OTTAWA - A stay-at-home mother trying to re-enter the workforce after nine years away says she can’t understand why the federal government would stop her from applying for a job simply because she is white.
Sara Landriault, a sometime family activist, says that with her kids in school full time she decided to start looking for work outside of the home.
While surfing on the federal government job website, Landriault says she found a position at Citizenship and Immigration Canada she felt she was qualified for but was blocked from submitting her resume because she was not an aboriginal or visible minority.Guess if they'd called it what it really is--The Employment Inequity Act--it would have been much harder for people to swallow.

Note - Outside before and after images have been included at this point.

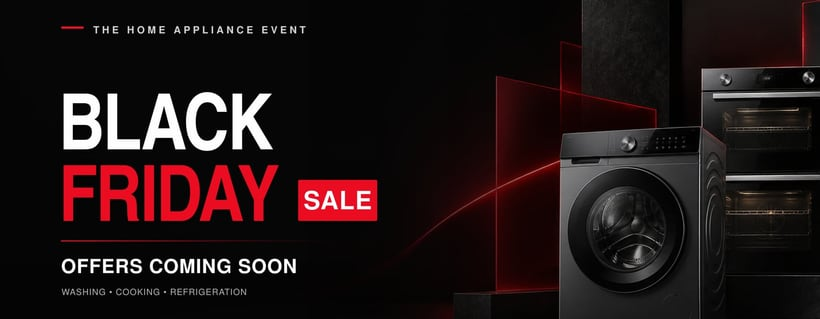
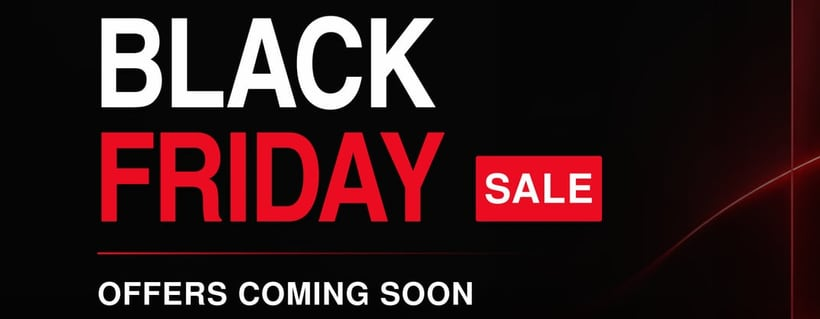
Delivery: the four towns and postcode groups the owner named
Greenford, Ealing, Southall and Watford join the area list, and the copy now
states the reach as HA, UB, W3-W6 and WD3-WD24 — on the homepage, its postcode
checker and the delivery page.

The checker had to change with it. It matched on letters alone, so adding W
would have told a W1 or W12 caller we deliver while the page said W3-W6, and WD
already covered WD1 and WD25. It now reads the district and honours the ranges.
Parsing that turned out to matter: stripping the space first read "W5 2AB" as
district 52, so it drops the three-character inward code instead. 21 cases
checked, including both ends of each range.

Also shrink the promo band from 407px to 255px: the Black Friday poster is
cropped to BLACK FRIDAY SALE and OFFERS COMING SOON, cut at the clean gap above
the category line, which leaves the Euronics banners with 19px of their own
colour rather than 95px.

diff --git a/components/PostcodeCheck.tsx b/components/PostcodeCheck.tsx
@@ -6,10 +6,26 @@ import { adSource } from "@/lib/ad-source";
 
 // Genuine own-van reach only (HA4 0QP shop). Wider prefixes go via the phone —
 // we'd sooner say "call us" than promise a van we can't send. Owner (Aug 2026):
-// "we deliver to certain WD, SL postcodes as well" — SL added; exact street is
-// still confirmed on the phone, which the result copy already says.
-const LOCAL = ["HA", "UB", "WD", "TW", "SL"];
-const outward = (pc: string) => pc.toUpperCase().replace(/\s+/g, "").match(/^[A-Z]{1,2}/)?.[0] || "";
+// "we deliver to certain WD, SL postcodes as well" — SL added. Sep 2026 he named
+// Greenford, Ealing, Southall and Watford and asked the site to say HA, UB,
+// W3-W6 and WD3-WD24, so W joins the list; the exact street is still confirmed
+// on the phone, which the result copy already says.
+const LOCAL = ["HA", "UB", "TW", "SL"];
+// W and WD are only partly ours: the owner's reach is W3-W6 and WD3-WD24, so
+// matching the bare letters would tell a W1 or a WD1 caller we deliver when the
+// rest of the page says we do not.
+const RANGES: [string, number, number][] = [["W", 3, 6], ["WD", 3, 24]];
+const isLocal = (pc: string) => {
+  // The inward code is always three characters, so dropping them is what leaves
+  // the district. Parsing the whole string instead read "W5 2AB" as district 52.
+  const clean = pc.toUpperCase().replace(/[^A-Z0-9]/g, "");
+  const outward = clean.length > 3 ? clean.slice(0, -3) : clean;
+  const m = outward.match(/^([A-Z]{1,2})(\d{1,2})?/);
+  if (!m) return false;
+  const [, area, num] = m;
+  if (LOCAL.includes(area)) return true;
+  return num !== undefined && RANGES.some(([a, lo, hi]) => a === area && +num >= lo && +num <= hi);
+};
 
 /** Inline hero postcode checker — a flat white strip on the royal-blue hero band. */
 export default function PostcodeCheck({ phone }: { phone: string }) {
@@ -20,7 +36,7 @@ export default function PostcodeCheck({ phone }: { phone: string }) {
     e.preventDefault();
     const pc = value.trim().toUpperCase();
     if (!pc) return;
-    const local = LOCAL.includes(outward(pc));
+    const local = isLocal(pc);
     setResult({ local, pc });
     // Same first-party "postcode_check" event the old prompt fired — the owner's
     // demand map and verify-analytics.mjs both depend on this exact shape.

diff --git a/app/page.tsx b/app/page.tsx
@@ -39,7 +39,8 @@ const STEPS = [
   ["04", "Arrange delivery / fitting", "We book in delivery and installation that suits you."],
 ];
 
-const AREAS = ["Ruislip", "South Ruislip", "Eastcote", "Northolt", "Pinner", "Ickenham", "Ruislip Manor"];
+const AREAS = ["Ruislip", "South Ruislip", "Eastcote", "Northolt", "Pinner", "Ickenham", "Ruislip Manor",
+  "Greenford", "Ealing", "Southall", "Watford"];
 
 export default async function Home() {
   const { products, categories, brands, business } = await loadCatalog();
@@ -456,8 +457,10 @@ export default async function Home() {
             </h2>
             <p className="mb-7 text-base leading-relaxed text-muted">
               Our own local delivery and fitting covers Ruislip, South Ruislip, Eastcote, Northolt, Pinner,
-              Ickenham and the surrounding HA postcodes. Because we deliver ourselves, we can talk you through
-              dates, access and installation before anything leaves the shop.
+              Ickenham, Greenford, Ealing, Southall and Watford — the <strong className="font-semibold text-ink">HA</strong>,{" "}
+              <strong className="font-semibold text-ink">UB</strong>, <strong className="font-semibold text-ink">W3&ndash;W6</strong>{" "}
+              and <strong className="font-semibold text-ink">WD3&ndash;WD24</strong> postcodes. Because we deliver
+              ourselves, we can talk you through dates, access and installation before anything leaves the shop.
             </p>
             <div className="flex flex-wrap gap-2.5">
               {AREAS.map((a) => (
@@ -468,7 +471,7 @@ export default async function Home() {
           <div className="rounded-[4px] border border-ink/10 bg-card p-9">
             <h3 className="mb-3 font-display text-[28px]">Are we in your area?</h3>
             <p className="mb-6 text-[14.5px] leading-relaxed text-muted">
-              We deliver locally around {business.address.postcode} and the surrounding Ruislip postcodes.
+              We deliver to the HA, UB, W3&ndash;W6 and WD3&ndash;WD24 postcodes from {business.address.postcode}.
               Rather than overpromise, we&apos;d sooner you call — we&apos;ll tell you honestly whether we cover
               you, what it costs and when we can come.
             </p>

diff --git a/components/PromoBanners.tsx b/components/PromoBanners.tsx
@@ -41,7 +41,7 @@ export default function PromoBanners({ promos }: { promos: Promo[] }) {
          colour, so nothing is cropped and the padding reads as surround rather
          than a gap. On a phone all three are cut to the same 2.57:1, so nothing
          is padded there at all. */
-      className="relative aspect-[386/150] w-full overflow-hidden sm:aspect-[2220/664]"
+      className="relative aspect-[386/150] w-full overflow-hidden sm:aspect-[2220/416]"
     >
       {promos.map((p, k) => (
         <Link key={p.href} href={p.href} aria-hidden={k !== i} tabIndex={k === i ? 0 : -1}
@@ -51,7 +51,7 @@ export default function PromoBanners({ promos }: { promos: Promo[] }) {
           <picture>
             <source media="(min-width: 640px)" srcSet={p.wide} />
             {/* eslint-disable-next-line @next/next/no-img-element */}
-            <img src={p.mobile} alt={p.alt} width={2220} height={664} loading="lazy"
+            <img src={p.mobile} alt={p.alt} width={2220} height={416} loading="lazy"
               className="h-full w-full object-contain" />
           </picture>
         </Link>

diff --git a/app/delivery-services/page.tsx b/app/delivery-services/page.tsx
@@ -55,9 +55,10 @@ export default async function DeliveryPage() {
           <div className="max-w-[560px]">
             <h2 className="mb-2 font-display text-[28px]">Are we in your area?</h2>
             <p className="text-[14.5px] leading-relaxed text-[#44586f]">
-              We deliver locally around {business.address.postcode} and the surrounding Ruislip postcodes.
-              Rather than overpromise, we&apos;d sooner you call — we&apos;ll tell you honestly whether we
-              cover you, what it costs and when we can come.
+              We deliver to the HA, UB, W3&ndash;W6 and WD3&ndash;WD24 postcodes from {business.address.postcode} —
+              Ruislip, Greenford, Ealing, Southall, Watford and the towns between. Rather than overpromise,
+              we&apos;d sooner you call — we&apos;ll tell you honestly whether we cover you, what it costs and
+              when we can come.
             </p>
           </div>
           <a href={telHref(business.phone)}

“I was flabbergasted,” Landriault said in a telephone interview from her home in Kemptville, Ont., just south of Ottawa. “It was insane. I’m white, so I can’t do it?”
Landriault says she has seen job postings in the past that encourage certain groups to apply.

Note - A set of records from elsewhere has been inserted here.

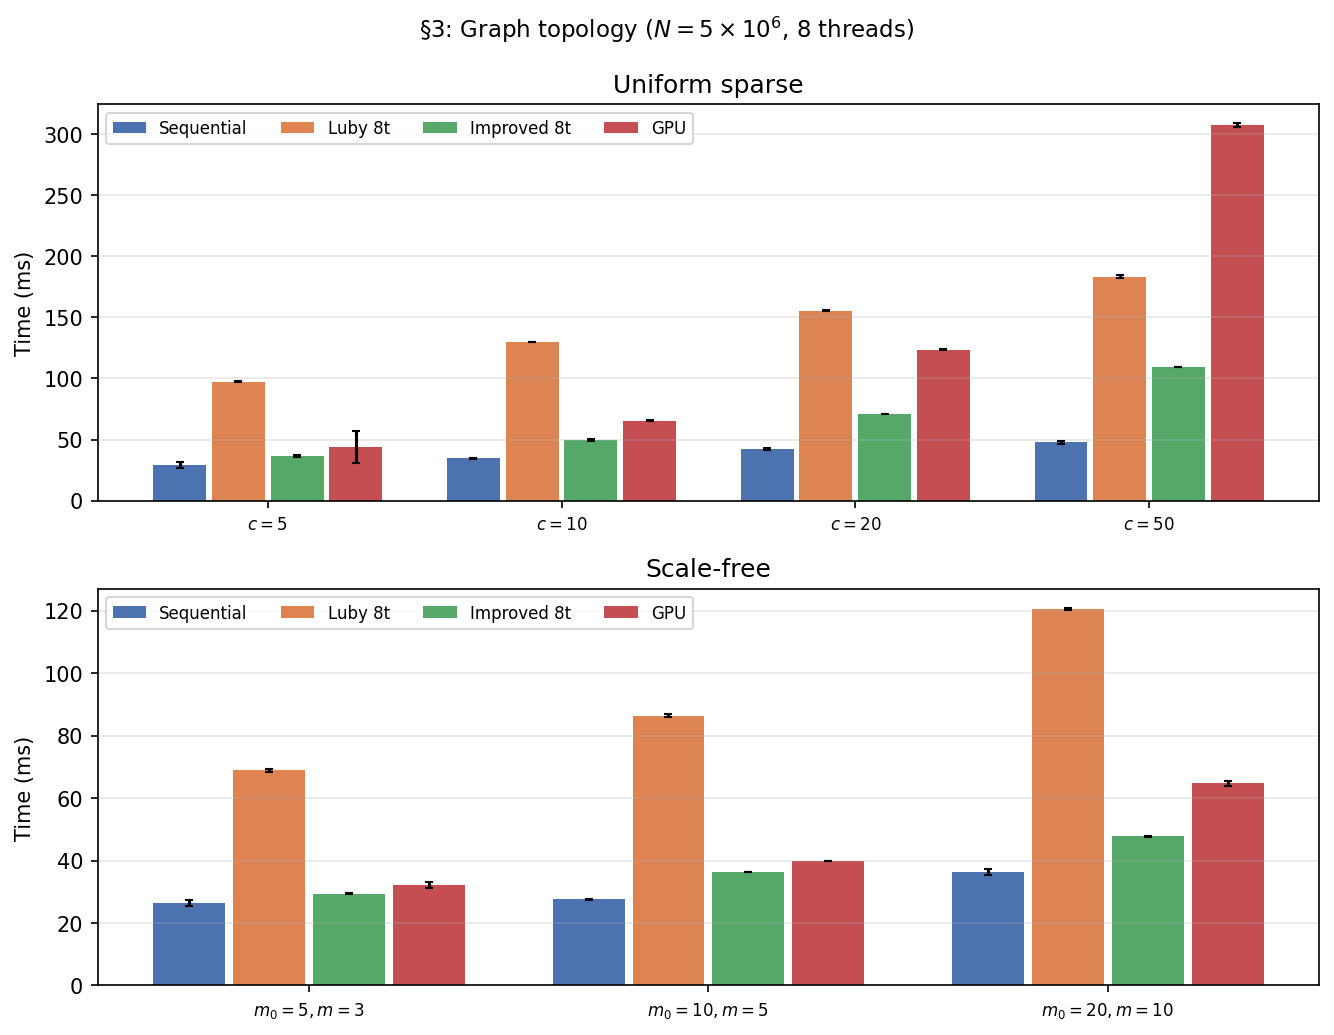
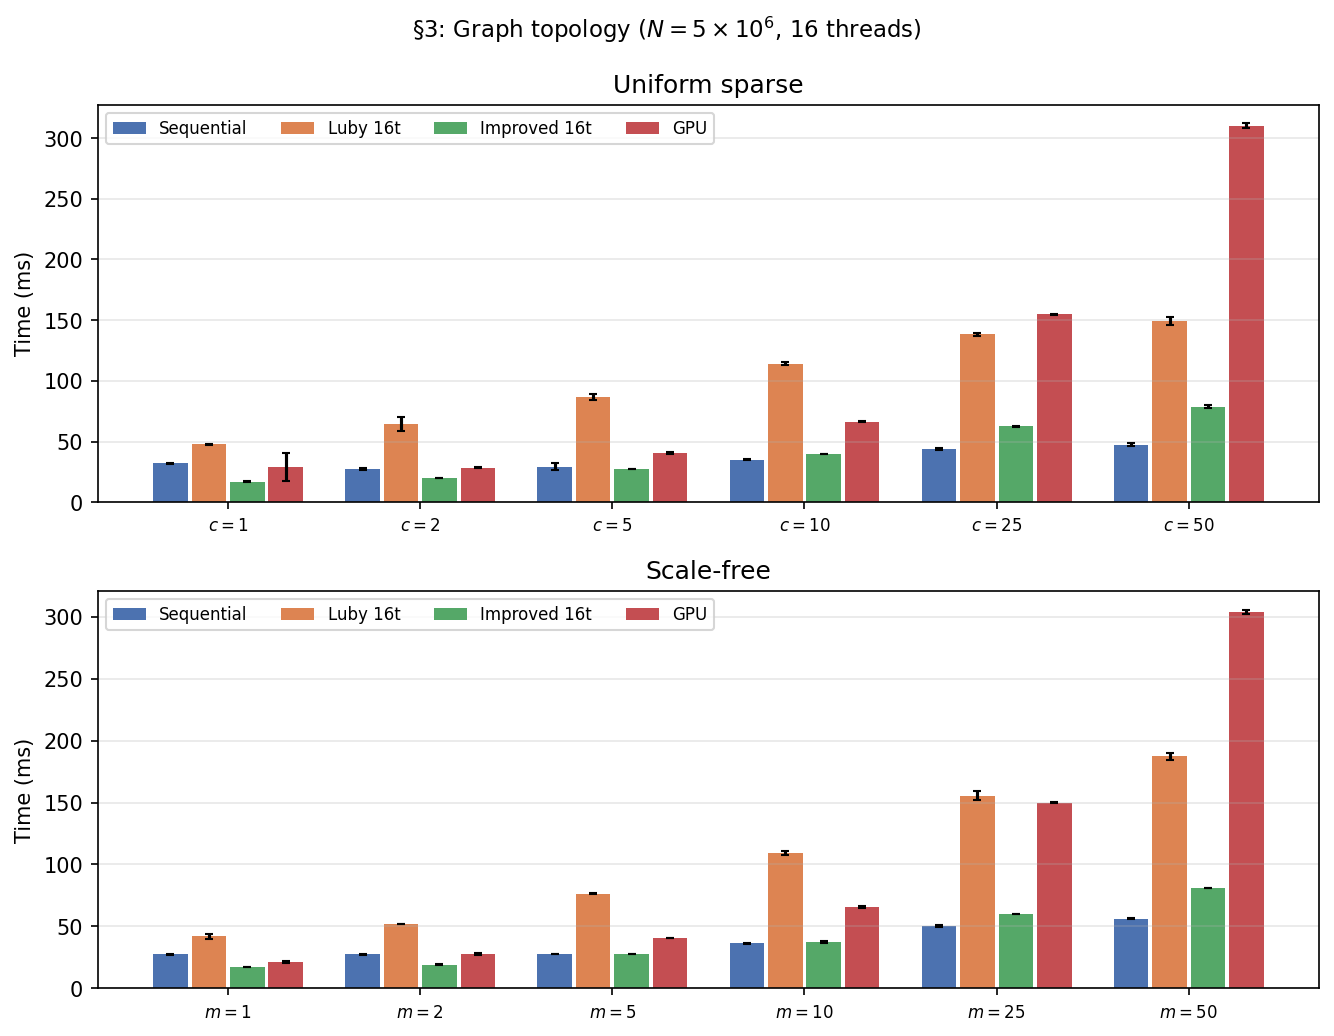
Update datapoints and graphs for better granularity

diff --git a/report/report.tex b/report/report.tex
@@ -179,7 +179,7 @@ Scale-free graphs are characterized by a power-law degree distribution, $P(k) \s
 In this section, we present the performance results for the various implementations. All benchmarks were performed on a machine with an 8-core CPU (16 threads) and a modern GPU.
 
 \subsection{CSR vs Adjacency List Representation}
-We first justify the use of the Compressed Sparse Row (CSR) representation. Table~\ref{tab:csr_vs_adj} compares the execution time of sequential and Luby (8 threads) algorithms using both adjacency list and CSR formats on graphs with $10^6$ nodes.
+We first justify the use of the Compressed Sparse Row (CSR) representation. Table~\ref{tab:csr_vs_adj} compares the execution time of sequential and Luby (16 threads) algorithms using both adjacency list and CSR formats on graphs with $10^6$ nodes.
 
 \begin{table}[H]
     \centering
@@ -207,7 +207,7 @@ As expected, the CSR format consistently outperforms the standard adjacency list
 \end{figure}
 
 \subsection{Scaling with Graph Size}
-We evaluated the algorithms on graphs of varying sizes, ranging from $10^5$ to $10^7$ nodes. The results are summarized in Table~\ref{tab:size_scaling} and visualized in Figure~\ref{fig:section1}.
+We evaluated the algorithms on graphs of varying sizes, ranging from $10^5$ to $2 \cdot 10^7$ nodes. The results are summarized in Table~\ref{tab:size_scaling} and visualized in Figure~\ref{fig:section1}.
 
 \begin{table}[H]
     \centering
@@ -215,19 +215,23 @@ We evaluated the algorithms on graphs of varying sizes, ranging from $10^5$ to $
     \label{tab:size_scaling}
     \begin{tabular}{l r r r r}
         \toprule
-        $N$ & Sequential (ms) & Luby 8 threads (ms) & Luby Improved 8 threads (ms) & Luby GPU (ms) \\
+        $N$ & Sequential (ms) & Luby 16 threads (ms) & Luby Improved 16 threads (ms) & Luby GPU (ms) \\
         \midrule
         \multicolumn{5}{c}{\textit{Uniform Sparse ($c=10$)}} \\
-        $10^5$            & 0.4865   & 1.1145    & 0.8423   & 5.4047   \\
-        $10^6$            & 4.6451   & 15.7862   & 8.6779   & 11.8825  \\
-        $5 \cdot 10^6$    & 34.6515  & 129.2530  & 50.0654  & 65.3489  \\
-        $10^7$            & 74.8600  & 305.2400  & 103.2810 & 142.1110 \\
+        $10^5$            & 0.4200   & 0.9648    & 0.6378   & 5.2152   \\
+        $5 \cdot 10^5$    & 2.3098   & 5.9953    & 2.9498   & 6.0805   \\
+        $10^6$            & 4.9068   & 14.9088   & 6.7064   & 12.1489  \\
+        $5 \cdot 10^6$    & 34.6755  & 117.7570  & 40.6200  & 66.4825  \\
+        $10^7$            & 76.3226  & 272.5280  & 80.8898  & 143.4330 \\
+        $2 \cdot 10^7$    & 157.3900 & 653.1750  & 179.6590 & 308.3750 \\
         \midrule
         \multicolumn{5}{c}{\textit{Scale-Free ($m=5$)}} \\
-        $10^5$            & 0.4444   & 0.9787    & 0.7381   & 0.9870   \\
-        $10^6$            & 4.6395   & 11.4371   & 6.6997   & 7.8233   \\
-        $5 \cdot 10^6$    & 27.6094  & 87.2163   & 37.6498  & 39.9078  \\
-        $10^7$            & 60.4546  & 205.5430  & 78.0189  & 86.2039  \\
+        $10^5$            & 0.5210   & 0.8095    & 0.5394   & 1.0483   \\
+        $5 \cdot 10^5$    & 2.5875   & 4.2381    & 2.3223   & 4.1411   \\
+        $10^6$            & 5.0946   & 10.2670   & 4.7528   & 8.2497   \\
+        $5 \cdot 10^6$    & 28.5915  & 77.3555   & 27.3052  & 40.8443  \\
+        $10^7$            & 60.2904  & 178.0620  & 57.1455  & 86.3274  \\
+        $2 \cdot 10^7$    & 128.5800 & 436.5480  & 128.6640 & 181.9970 \\
         \bottomrule
     \end{tabular}
 \end{table}
@@ -258,12 +262,21 @@ The degree distribution significantly impacts parallel performance. Table~\ref{t
     \label{tab:topology}
     \begin{tabular}{l r r r r}
         \toprule
-        Topology & Sequential (ms) & Luby 8 threads (ms) & Improved 8 threads (ms) & GPU (ms) \\
+        Topology & Sequential (ms) & Luby 16 threads (ms) & Improved 16 threads (ms) & GPU (ms) \\
         \midrule
-        Uniform $c=5$  & 29.2268 & 97.3504  & 36.3811 & 43.9092  \\
-        Uniform $c=50$ & 47.5770 & 183.4820 & 109.2180 & 307.4230 \\
-        SF $m=3$       & 26.4737 & 68.8808  & 29.3945  & 32.1546  \\
-        SF $m=10$      & 27.5487 & 86.3354  & 36.2805  & 39.8725  \\
+        Uniform $c=1$  & 31.8961 & 47.6584  & 16.9344  & 28.9346  \\
+        Uniform $c=2$  & 27.5082 & 64.5012  & 19.9628  & 28.4627  \\
+        Uniform $c=5$  & 29.3123 & 86.6423  & 27.4206  & 40.5110  \\
+        Uniform $c=10$ & 34.8852 & 114.1140 & 39.7831  & 66.2198  \\
+        Uniform $c=25$ & 44.0597 & 138.1760 & 62.4163  & 154.6760 \\
+        Uniform $c=50$ & 47.3772 & 148.9450 & 78.7484  & 310.1740 \\
+        \midrule
+        SF $m=1$       & 27.5367 & 41.9097  & 17.3866  & 21.5663  \\
+        SF $m=2$       & 27.5601 & 51.9279  & 19.1247  & 27.9764  \\
+        SF $m=5$       & 27.9457 & 76.5628  & 27.9953  & 40.4749  \\
+        SF $m=10$      & 36.3662 & 109.5600 & 37.4478  & 65.5914  \\
+        SF $m=25$      & 50.1574 & 155.3150 & 60.0713  & 149.7460 \\
+        SF $m=50$      & 56.2210 & 187.2190 & 80.8886  & 303.7320 \\
         \bottomrule
     \end{tabular}
 \end{table}

diff --git a/plot_benchmarks.py b/plot_benchmarks.py
@@ -16,10 +16,9 @@ DEFAULT_OUT = Path(__file__).resolve().parent / "report" / "figures"
 ALGO_COLORS = {
     "Sequential CSR": "#4C72B0",
     "Sequential": "#4C72B0",
-    "Luby 8t CSR": "#DD8452",
-    "Luby 8t": "#DD8452",
-    "Luby Improved 8t CSR": "#55A868",
-    "Luby Improved 8t CSR": "#55A868",
+    "Luby 16t CSR": "#DD8452",
+    "Luby 16t": "#DD8452",
+    "Luby Improved 16t CSR": "#55A868",
     "Luby GPU CSR": "#C44E52",
 }
 LUBY_COLOR = "#DD8452"
@@ -77,8 +76,8 @@ def plot_section1(df: pd.DataFrame, out_dir: Path) -> None:
         sub = df[df["graph_family"] == family]
         for algo, style in [
             ("Sequential CSR", {"marker": "o", "ls": "-"}),
-            ("Luby 8t CSR", {"marker": "s", "ls": "--"}),
-            ("Luby Improved 8t CSR", {"marker": "^", "ls": "-."}),
+            ("Luby 16t CSR", {"marker": "s", "ls": "--"}),
+            ("Luby Improved 16t CSR", {"marker": "^", "ls": "-."}),
             ("Luby GPU CSR", {"marker": "D", "ls": ":", "color": GPU_COLOR}),
         ]:
             rows = sub[sub["algorithm"] == algo].sort_values("n")
@@ -99,7 +98,7 @@ def plot_section1(df: pd.DataFrame, out_dir: Path) -> None:
         ax.set_title(title)
         ax.legend(fontsize=8)
         ax.grid(True, which="both", alpha=0.3)
-    fig.suptitle("§1: Scaling with $N$ (CSR, 8 threads)", fontsize=11)
+    fig.suptitle("§1: Scaling with $N$ (CSR, 16 threads)", fontsize=11)
     fig.tight_layout()
     save_fig(fig, out_dir, "section1_scaling_n")
 
@@ -160,8 +159,8 @@ def plot_topology(df: pd.DataFrame, out_dir: Path, stem: str, title: str) -> Non
         ("uniform_sparse", "Uniform sparse"),
         ("scale_free", "Scale-free"),
     ]
-    algos = ["Sequential CSR", "Luby 8t CSR", "Luby Improved 8t CSR", "Luby GPU CSR"]
-    short_names = ["Sequential", "Luby 8t", "Improved 8t", "GPU"]
+    algos = ["Sequential CSR", "Luby 16t CSR", "Luby Improved 16t CSR", "Luby GPU CSR"]
+    short_names = ["Sequential", "Luby 16t", "Improved 16t", "GPU"]
     x_offset = [-0.3, -0.1, 0.1, 0.3]
     width = 0.18
 
@@ -203,12 +202,9 @@ def _pretty_label(label: str) -> str:
     if "_c" in label and label.startswith("uniform"):
         c = label.rsplit("_c", 1)[-1]
         return f"$c={c}$"
-    if "m05_m3" in label:
-        return r"$m_0{=}5, m{=}3$"
-    if "m010_m5" in label:
-        return r"$m_0{=}10, m{=}5$"
-    if "m020_m10" in label:
-        return r"$m_0{=}20, m{=}10$"
+    if "_m" in label and label.startswith("scale_free"):
+        m = label.rsplit("_m", 1)[-1]
+        return f"$m={m}$"
     return label
 
 
@@ -249,7 +245,7 @@ def main() -> None:
             s3,
             args.out_dir,
             "section3_topology",
-            "§3: Graph topology ($N=5\\times10^6$, 8 threads)",
+            "§3: Graph topology ($N=5\\times10^6$, 16 threads)",
         )
 
     s4 = load_csv(args.results_dir, "section4_summary")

“Which is fine, it’s an equal opportunity position,” Landriault said. “But an equal opportunity employer does not stop one race from applying.”
A CIC spokeswoman takes a different view.
“We are under-represented by aboriginal employees in our work force,” said Melanie Carkner. “At this point in time, the department does meet requirements for visible minorities; however, given the department’s mandate, we make a concerted effort to hire individuals in this group.”
The Employment Equity Act, first introduced by the Mulroney government in 1986 and updated by the Chretien government in 1995, allows for certain groups to be favoured when it comes to hiring.